Maryland Farm & Harvest has featured hundreds of farms from every county in Maryland throughout its six seasons to show the diversity of Maryland agriculture from rural to urban farming.
“The goal of the show is to reconnect people with where their food comes from,” said Senior Producer and Director Sarah Sampson.
“It used to be not too many generations ago that everybody has some sort of connection to agriculture whether they had a relative who owned a farm or they grew up on a farm themselves, or they had a friend who grew up on a farm.
Now you have fewer and fewer farmers providing food for more and more people, and the result is there is a disconnect between people and where their food comes from.”
Sampson said she chose Mills’ farm for the show because of the importance of bees to agriculture as well as Mills’ unique take it took on beekeeping.
Instead of just showing the bees and how they make honey, her episode showed her process of bee breeding, the process of grafting the queen to create a new colony getting the hives to accept the queen and then selling the colony.
“It’s a different take on the typical bee story,” Sampson said. “We actually did a whole segment last year where we talked about the process of making honey and the state of Maryland actually has a dog that sniffs different hives for bee diseases, what they used to call colony collapse disorder but is now sort of an umbrella term for different things.
We had done all that kind of thing before, but what Maggie does is really unique in that she grafts queens and sells those colonies to up and coming beekeepers.”
The season premiere featured three other farms and agricultural establishments.
One was Congressional Seafood, seafood processor and distributor specializing in restaurants, caterers, country clubs and high-end retailers, in Jessup to explain how seafood is processed as well as how the invasive species the blue catfish affects the Chesapeake Bay.
Another segment featured farmer DJ Burrier of Pleasantview Farm in Frederick County to give a glimpse into the world of tractor pulling made popular in the 1950s and 60s. Cameras followed Burrier to the Libertytown Volunteer Fire Department’s bi-annual tractor pull where he was a contestant.
Finally, Al Spoler, host of The Local Buy segment of the show visited Leaning Pine Farm in Allegany County. During this segment, farmers Amanda Paul and Sam White explained the challenges of raising a herd of cattle in Western Maryland on the 177-acre grass-fed beef operation in Mount Savage.

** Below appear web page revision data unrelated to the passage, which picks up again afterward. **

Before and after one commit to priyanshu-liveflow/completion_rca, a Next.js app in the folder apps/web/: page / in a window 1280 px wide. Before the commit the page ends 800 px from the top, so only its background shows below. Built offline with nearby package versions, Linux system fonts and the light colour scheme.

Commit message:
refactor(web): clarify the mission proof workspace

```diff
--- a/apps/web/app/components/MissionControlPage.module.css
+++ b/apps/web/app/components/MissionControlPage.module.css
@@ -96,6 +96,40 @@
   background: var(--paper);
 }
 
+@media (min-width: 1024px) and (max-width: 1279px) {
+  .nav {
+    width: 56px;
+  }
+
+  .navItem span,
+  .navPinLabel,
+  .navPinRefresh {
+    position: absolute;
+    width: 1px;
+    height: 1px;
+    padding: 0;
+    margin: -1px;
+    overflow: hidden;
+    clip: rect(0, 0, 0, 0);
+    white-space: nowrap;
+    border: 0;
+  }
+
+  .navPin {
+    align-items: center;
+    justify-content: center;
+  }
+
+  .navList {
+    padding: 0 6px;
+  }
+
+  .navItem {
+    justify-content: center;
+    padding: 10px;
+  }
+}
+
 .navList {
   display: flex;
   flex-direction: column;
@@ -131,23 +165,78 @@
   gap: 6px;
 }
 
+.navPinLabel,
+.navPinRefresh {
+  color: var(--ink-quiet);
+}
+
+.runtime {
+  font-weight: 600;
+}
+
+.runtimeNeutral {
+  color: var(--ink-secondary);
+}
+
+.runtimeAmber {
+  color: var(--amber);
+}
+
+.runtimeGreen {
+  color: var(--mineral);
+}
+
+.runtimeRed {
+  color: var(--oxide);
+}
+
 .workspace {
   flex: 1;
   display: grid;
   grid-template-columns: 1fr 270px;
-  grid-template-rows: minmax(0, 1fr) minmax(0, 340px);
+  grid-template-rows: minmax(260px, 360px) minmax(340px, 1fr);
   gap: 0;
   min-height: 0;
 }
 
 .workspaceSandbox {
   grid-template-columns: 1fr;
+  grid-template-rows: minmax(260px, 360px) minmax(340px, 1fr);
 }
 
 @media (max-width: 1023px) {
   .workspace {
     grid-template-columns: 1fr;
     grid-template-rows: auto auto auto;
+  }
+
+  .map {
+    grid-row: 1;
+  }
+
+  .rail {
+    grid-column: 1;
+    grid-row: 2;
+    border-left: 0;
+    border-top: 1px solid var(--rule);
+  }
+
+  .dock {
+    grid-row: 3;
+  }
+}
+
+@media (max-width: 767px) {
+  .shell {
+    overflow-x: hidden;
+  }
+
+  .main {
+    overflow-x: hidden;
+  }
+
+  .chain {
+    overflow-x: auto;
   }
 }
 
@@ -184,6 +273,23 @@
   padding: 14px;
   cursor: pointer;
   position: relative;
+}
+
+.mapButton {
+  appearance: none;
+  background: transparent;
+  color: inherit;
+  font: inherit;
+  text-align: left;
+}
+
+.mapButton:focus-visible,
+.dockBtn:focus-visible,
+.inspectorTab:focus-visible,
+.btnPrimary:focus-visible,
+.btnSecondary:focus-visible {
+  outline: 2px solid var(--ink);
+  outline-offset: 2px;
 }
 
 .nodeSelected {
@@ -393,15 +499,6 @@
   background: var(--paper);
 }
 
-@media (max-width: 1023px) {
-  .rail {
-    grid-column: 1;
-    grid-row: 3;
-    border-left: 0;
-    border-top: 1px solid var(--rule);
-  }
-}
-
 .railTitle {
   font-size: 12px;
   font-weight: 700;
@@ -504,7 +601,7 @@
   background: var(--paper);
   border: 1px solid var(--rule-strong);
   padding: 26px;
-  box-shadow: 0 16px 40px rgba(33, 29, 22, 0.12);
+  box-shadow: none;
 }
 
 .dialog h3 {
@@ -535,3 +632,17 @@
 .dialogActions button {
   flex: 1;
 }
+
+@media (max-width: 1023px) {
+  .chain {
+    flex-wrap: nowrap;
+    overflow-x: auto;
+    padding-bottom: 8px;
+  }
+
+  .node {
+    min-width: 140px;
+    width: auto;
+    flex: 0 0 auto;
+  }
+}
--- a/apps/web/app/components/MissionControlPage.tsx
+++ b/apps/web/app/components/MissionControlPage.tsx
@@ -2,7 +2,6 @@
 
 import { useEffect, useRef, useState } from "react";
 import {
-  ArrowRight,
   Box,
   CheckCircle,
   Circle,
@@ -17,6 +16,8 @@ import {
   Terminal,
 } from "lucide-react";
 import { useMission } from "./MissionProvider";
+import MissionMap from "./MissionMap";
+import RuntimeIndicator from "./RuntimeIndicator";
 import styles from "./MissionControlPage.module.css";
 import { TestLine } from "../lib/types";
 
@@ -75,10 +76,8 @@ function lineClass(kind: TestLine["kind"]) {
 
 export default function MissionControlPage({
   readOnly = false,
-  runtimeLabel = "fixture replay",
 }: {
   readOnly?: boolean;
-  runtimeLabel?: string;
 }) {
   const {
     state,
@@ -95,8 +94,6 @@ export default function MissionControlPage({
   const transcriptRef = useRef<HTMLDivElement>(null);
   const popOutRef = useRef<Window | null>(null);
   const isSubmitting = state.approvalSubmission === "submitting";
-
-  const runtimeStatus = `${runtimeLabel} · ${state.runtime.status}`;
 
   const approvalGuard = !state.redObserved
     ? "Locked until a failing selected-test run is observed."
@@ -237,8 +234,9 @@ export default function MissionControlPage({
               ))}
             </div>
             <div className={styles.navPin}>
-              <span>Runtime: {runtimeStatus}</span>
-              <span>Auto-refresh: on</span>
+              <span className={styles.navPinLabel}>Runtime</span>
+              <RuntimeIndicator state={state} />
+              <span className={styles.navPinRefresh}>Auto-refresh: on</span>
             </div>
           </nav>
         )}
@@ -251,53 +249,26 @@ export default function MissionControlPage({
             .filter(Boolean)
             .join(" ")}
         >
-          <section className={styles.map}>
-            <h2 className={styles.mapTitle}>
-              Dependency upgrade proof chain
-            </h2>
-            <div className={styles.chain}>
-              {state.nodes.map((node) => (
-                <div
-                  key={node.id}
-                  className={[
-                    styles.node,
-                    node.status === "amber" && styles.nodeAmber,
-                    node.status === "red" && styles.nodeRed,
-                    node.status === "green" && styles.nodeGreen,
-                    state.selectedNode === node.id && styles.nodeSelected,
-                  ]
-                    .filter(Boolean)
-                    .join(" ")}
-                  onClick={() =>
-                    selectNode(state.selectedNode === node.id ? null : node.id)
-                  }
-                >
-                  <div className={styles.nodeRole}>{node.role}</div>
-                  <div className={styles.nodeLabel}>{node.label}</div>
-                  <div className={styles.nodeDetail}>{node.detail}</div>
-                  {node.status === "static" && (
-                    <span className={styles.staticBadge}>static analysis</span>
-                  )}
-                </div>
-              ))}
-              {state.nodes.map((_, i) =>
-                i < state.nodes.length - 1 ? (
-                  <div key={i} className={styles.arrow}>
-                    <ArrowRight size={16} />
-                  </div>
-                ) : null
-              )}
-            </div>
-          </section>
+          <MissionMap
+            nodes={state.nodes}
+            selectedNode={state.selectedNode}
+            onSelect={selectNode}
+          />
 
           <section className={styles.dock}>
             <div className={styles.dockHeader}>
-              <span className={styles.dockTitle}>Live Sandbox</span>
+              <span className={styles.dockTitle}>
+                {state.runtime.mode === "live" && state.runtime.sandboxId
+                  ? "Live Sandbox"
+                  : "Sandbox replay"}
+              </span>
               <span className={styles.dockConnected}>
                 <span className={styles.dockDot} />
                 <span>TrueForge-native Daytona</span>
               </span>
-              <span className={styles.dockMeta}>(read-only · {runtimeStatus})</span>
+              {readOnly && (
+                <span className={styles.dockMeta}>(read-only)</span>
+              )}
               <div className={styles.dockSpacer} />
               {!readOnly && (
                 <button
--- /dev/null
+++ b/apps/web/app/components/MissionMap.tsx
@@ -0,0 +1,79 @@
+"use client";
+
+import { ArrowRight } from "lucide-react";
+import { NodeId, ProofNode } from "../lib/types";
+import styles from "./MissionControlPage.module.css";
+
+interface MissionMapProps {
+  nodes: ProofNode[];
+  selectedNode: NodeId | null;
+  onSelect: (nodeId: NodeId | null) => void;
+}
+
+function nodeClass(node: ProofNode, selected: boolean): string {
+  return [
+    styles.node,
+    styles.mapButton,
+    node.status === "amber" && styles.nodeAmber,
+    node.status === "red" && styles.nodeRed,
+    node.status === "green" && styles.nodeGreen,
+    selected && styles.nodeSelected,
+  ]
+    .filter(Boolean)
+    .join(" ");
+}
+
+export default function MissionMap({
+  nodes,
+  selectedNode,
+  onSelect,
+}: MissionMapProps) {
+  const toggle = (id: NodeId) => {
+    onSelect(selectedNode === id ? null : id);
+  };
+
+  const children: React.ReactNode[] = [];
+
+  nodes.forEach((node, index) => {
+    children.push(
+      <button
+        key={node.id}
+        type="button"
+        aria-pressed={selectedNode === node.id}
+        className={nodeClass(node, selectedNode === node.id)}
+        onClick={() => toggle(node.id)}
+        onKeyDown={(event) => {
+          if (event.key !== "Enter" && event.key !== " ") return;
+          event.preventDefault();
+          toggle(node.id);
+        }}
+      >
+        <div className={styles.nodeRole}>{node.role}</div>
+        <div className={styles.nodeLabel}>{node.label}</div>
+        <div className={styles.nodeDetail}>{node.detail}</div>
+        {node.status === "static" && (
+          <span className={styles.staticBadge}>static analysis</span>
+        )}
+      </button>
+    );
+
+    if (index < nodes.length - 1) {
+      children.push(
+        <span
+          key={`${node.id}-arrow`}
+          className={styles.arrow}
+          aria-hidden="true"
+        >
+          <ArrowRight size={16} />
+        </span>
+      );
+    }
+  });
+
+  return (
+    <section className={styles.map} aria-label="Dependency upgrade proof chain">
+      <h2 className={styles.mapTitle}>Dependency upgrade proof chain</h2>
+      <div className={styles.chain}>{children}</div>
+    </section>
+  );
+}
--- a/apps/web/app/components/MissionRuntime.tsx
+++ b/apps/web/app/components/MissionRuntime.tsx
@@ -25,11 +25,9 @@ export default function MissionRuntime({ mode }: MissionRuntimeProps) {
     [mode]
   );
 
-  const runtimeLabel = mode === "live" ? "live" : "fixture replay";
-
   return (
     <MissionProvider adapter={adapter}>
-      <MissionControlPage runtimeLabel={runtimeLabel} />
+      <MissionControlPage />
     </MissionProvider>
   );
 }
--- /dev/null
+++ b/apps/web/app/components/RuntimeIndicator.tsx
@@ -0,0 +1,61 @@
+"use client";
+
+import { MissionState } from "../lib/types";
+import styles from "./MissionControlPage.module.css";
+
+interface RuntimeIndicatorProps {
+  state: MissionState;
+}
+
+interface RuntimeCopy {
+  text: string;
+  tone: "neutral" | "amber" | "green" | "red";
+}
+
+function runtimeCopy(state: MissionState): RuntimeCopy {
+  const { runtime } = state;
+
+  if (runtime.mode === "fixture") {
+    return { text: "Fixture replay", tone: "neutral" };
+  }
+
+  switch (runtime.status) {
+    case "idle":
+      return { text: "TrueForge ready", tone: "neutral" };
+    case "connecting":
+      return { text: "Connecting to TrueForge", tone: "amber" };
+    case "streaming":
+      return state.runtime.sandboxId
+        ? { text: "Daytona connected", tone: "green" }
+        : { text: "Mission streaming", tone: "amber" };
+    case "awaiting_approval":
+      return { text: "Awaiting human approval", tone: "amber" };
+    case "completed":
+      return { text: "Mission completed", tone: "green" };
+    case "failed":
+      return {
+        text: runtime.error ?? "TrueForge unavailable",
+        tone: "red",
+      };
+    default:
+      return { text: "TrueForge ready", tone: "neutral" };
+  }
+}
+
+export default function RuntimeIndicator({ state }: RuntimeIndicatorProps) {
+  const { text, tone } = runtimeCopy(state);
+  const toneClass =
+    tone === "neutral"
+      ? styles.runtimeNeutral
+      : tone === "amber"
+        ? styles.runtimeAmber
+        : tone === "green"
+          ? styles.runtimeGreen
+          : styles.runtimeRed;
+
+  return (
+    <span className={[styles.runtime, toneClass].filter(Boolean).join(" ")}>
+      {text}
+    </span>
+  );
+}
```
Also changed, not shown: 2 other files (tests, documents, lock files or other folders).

In addition to Hope Honey Farm, Sampson said that Maryland Farm & Harvest will feature five other Prince George’s County farms this season showing a wide variety of farming experiences.

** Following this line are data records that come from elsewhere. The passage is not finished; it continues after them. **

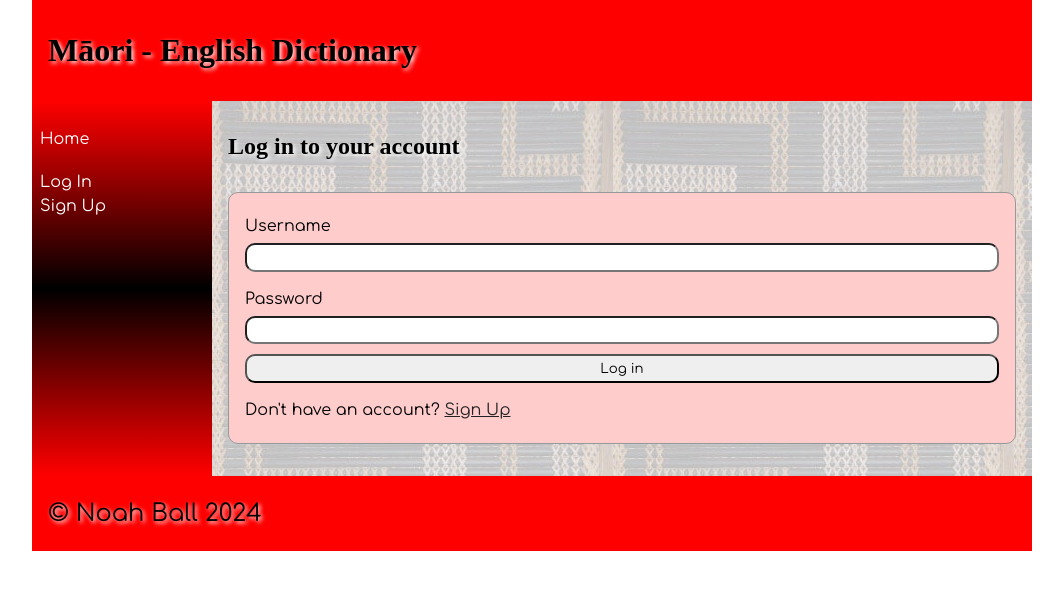
After one commit to noahball/maori-dictionary, a Flask app: page /login in a window 1280 px wide. The commit adds this page. Shown: the top 590 px of the page, without its empty margins (108-1171 px from the left). Run offline with Flask 3, Linux system fonts and the light colour scheme; some web fonts are replaced.

Commit message:
Basic sign up and login pages (no functionality yet)

```diff
--- a/app.py
+++ b/app.py
@@ -5,6 +5,7 @@ app = Flask(__name__)
 
 app.add_url_rule('/', 'home_page', view_func=pages.home_page)
 app.add_url_rule('/category/<cat_id>', 'category_page', view_func=pages.category_page)
-
+app.add_url_rule('/login', 'login_page', view_func=pages.login_page)
+app.add_url_rule('/signup', 'signup_page', view_func=pages.signup_page)
 if __name__ == '__main__':
     app.run()
--- a/routes/pages.py
+++ b/routes/pages.py
@@ -24,3 +24,9 @@ def category_page(cat_id):
 
     categories = helpers.get_categories()
     return render_template('home.html', words=words, categories=categories)
+
+def login_page():
+    return render_template('login.html')
+
+def signup_page():
+    return render_template('signup.html')
--- a/templates/base.html
+++ b/templates/base.html
@@ -25,7 +25,6 @@
             <br>
             <li><a href="/login">Log In</a></li>
             <li><a href="/signup">Sign Up</a></li>
-            <li><a href="/search">Search for a word</a></li>
             <br>
             {% for category in categories %}
                 <li><a href="/category/{{ category[0] }}">{{ category[1] }}</a></li>
--- /dev/null
+++ b/templates/login.html
@@ -0,0 +1,19 @@
+{% extends 'base.html' %}
+
+{% block title %}Māori Dictionary | Login{% endblock %}
+
+{% block heading %}Māori - English Dictionary{% endblock %}
+
+{% block main %}
+    <h2>Log in to your account</h2>
+    <form>
+    <div class="dataForm">
+        <p>Username</p>
+        <input type="text" id="username" name="username" required>
+        <p>Password</p>
+        <input type="password" id="password" name="password" required>
+        <input type="submit" value="Log in">
+        <p>Don't have an account? <a href="">Sign Up</a></p>
+    </div>
+    </form>
+{% endblock %}
```
Also changed, not shown: templates/signup.html (added, +21 -0 lines).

The show will visit Forested, LLC in Bowie where they will show how people can pick, cook and eat their own food at the farm, Als Nest Farm which harvests pea shoots and Robin Hill Farm and Vineyards in Brandywine.
Although slightly nerve-wracking, Mills said being on the show was a lot of fun, and it was incredibly cool to work with such an exceptional crew.
More than anything, the message that she wanted to send through her segment is that bees are not as scary as people make them out to be but are instead gentle and fascinating creatures.
“People’s first question to me is (do you) always get stung,” she said. “I really hope in watching the segment, people were able to see that honey bees are relatively docile.
“I hope people took notice of the fact that I mostly work bees in a t-shirt and I don’t have anything on my arms, and I hope it kind of downplayed this bad reputation honey bees have gotten for being mean. They really aren’t, they are this incredibly fascinating creature that works together as one unit to make it all happen in the hive.”
Watch Maryland Farm & Harvest on MPT every Tuesday at 7 p.m. Episodes are rebroadcast on Thursdays at 11:30 p.m. and on MPT2 on Fridays at 7:30 p.m. The season six series premiere with Hope Honey Farm can be watched here.